The Waikiki Insider: For the Love of Mango!

July 3, 2013 | By Mona Wood-Sword


It’s mango season in Hawai’i, and with more than 60 varieties grown here we have lots of tasty reasons to celebrate. So why not do it in style at the Westin Moana Surfrider’s fifth Annual Mangoes at the Moana 10 a.m.-5 p.m. on July 13. The free event will feature all things mango, including food and activity booths, recipe contests, cooking demos and mango cocktails. Find out more by calling (808) 922-3111.

I prefer eating ripe mango dipped in shoyu (or soy sauce) and pepper, while others prefer salt or a shoyu-vinegar mix. My husband peels his mango like a banana and just eats it as nature intended. But no matter how you like it, mangoes are among the most delicious fruits in the world, while also being super-healthy. They are bursting with antioxidants and more than 20 different vitamins and minerals. Each one-cup serving of mango provides 100 percent of your daily Vitamin C, 35 percent of your daily Vitamin A, 12 percent of your daily fiber—and all at only 100 calories! Mangos are also fat-, cholesterol- and sodium-free.

I spent most of my childhood climbing the mango tree in our back yard— and our ‘ohana‘s current generation of keiki seem to gravitate to that tree’s welcoming branches, as well. She continues to share her fruit so generously with us to this day, which we gratefully accept. There are a few mango trees in Waikiki, but in neighboring Kapahulu and Kaimuki neighborhoods, many homes boast a mango tree.

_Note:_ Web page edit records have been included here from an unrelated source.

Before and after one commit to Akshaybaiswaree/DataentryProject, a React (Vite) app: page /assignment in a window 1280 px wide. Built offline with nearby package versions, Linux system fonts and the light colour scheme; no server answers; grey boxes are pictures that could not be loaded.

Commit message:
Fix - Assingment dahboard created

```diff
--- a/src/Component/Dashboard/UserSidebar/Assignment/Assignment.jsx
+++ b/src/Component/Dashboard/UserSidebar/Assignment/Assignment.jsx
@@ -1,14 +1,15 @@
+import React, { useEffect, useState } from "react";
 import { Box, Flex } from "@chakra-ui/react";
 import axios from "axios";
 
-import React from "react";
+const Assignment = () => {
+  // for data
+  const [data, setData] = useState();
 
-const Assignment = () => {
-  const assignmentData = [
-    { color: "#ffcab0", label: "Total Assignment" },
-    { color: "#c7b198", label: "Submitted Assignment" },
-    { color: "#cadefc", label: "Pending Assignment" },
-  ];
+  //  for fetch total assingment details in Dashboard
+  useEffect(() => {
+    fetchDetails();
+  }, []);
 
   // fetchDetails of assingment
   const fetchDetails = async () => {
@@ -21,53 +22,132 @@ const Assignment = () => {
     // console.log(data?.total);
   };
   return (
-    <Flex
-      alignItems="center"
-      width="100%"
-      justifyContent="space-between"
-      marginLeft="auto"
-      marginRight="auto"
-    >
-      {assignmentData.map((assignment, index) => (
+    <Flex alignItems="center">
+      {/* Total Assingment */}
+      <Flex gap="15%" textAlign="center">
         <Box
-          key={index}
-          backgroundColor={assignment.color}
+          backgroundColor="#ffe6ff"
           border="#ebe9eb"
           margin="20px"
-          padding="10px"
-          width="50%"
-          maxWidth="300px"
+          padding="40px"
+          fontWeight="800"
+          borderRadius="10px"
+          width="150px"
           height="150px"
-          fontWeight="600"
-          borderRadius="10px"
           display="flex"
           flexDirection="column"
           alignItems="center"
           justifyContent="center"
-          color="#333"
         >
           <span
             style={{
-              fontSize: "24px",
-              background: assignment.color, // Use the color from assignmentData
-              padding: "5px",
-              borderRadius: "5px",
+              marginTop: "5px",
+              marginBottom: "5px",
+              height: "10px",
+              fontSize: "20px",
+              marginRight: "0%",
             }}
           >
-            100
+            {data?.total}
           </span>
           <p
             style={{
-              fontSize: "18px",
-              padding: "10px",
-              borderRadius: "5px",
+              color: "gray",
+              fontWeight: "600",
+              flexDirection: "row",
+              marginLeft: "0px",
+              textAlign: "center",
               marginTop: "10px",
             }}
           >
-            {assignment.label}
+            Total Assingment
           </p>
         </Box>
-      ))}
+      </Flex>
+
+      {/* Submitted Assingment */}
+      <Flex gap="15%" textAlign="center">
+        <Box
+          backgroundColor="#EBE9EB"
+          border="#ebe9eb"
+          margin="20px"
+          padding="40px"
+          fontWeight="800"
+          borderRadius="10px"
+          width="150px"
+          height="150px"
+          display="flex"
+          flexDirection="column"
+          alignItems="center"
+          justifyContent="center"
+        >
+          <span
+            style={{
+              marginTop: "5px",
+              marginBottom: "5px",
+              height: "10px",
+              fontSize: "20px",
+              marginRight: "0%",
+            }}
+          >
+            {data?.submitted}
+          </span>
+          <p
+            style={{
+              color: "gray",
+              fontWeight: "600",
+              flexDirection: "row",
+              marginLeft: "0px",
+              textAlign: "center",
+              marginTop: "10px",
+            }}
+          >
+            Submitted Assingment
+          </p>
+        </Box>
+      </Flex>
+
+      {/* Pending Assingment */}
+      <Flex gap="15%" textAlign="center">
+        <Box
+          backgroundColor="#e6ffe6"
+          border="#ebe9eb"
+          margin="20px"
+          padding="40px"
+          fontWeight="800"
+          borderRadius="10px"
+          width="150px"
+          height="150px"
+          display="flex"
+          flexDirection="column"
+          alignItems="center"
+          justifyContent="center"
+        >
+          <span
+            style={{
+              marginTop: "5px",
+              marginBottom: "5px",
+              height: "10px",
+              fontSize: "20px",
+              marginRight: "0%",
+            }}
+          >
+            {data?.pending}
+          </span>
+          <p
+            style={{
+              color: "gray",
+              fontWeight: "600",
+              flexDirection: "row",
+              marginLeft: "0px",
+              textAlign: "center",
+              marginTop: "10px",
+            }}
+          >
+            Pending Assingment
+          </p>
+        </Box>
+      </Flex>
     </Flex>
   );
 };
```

Aloha spirit dictates sharing your bounty with neighbors, friends and family, so being friends with a mango tree owner will prove to be especially sweet this time of year. People get busy making pickled mango and mango jams, jellies, muffins and breads.

As I write this, I can almost smell the delicious, nostalgic aroma of my grandmother’s mango bread baking in the oven. Minutes felt like an eternity as I waited for the timer to ring, and I drooled as I watched grandma put a toothpick into the soft center, hoping it would come out clean, which meant the bread was finally ready. And when it was, I got a warm, thick slab and smothered butter on it and bit into a slice of pure heaven.

Grandma’s recipe got lost over the years, but I found one that seems quite similar from my mom’s copy of A Hundred Years of Island Cooking (1991) published by the Hawaiian Electric Company. Check it out and create your own mango memories!

Make Mango Bread

2 cups flour
1/2 cup chopped walnuts
2 tsp baking soda
2 cups chopped ripe mango
2 tsp ground cinnamon
1/2 cup salad oil
1 1/2 cups sugar
3 eggs, beaten
1/2 cup shredded coconut
2 tsp vanilla

DIRECTIONS: Preheat oven to 350 degrees F. Grease a 9x5x3-inch loaf pan. Sift flour with baking soda and cinnamon into a mixing bowl. Stir in sugar, coconut and nuts. Add remaining ingredients and mix well. Pour into prepared pan and bake for 1 hour and 15 minutes, or until done. Makes 1 loaf.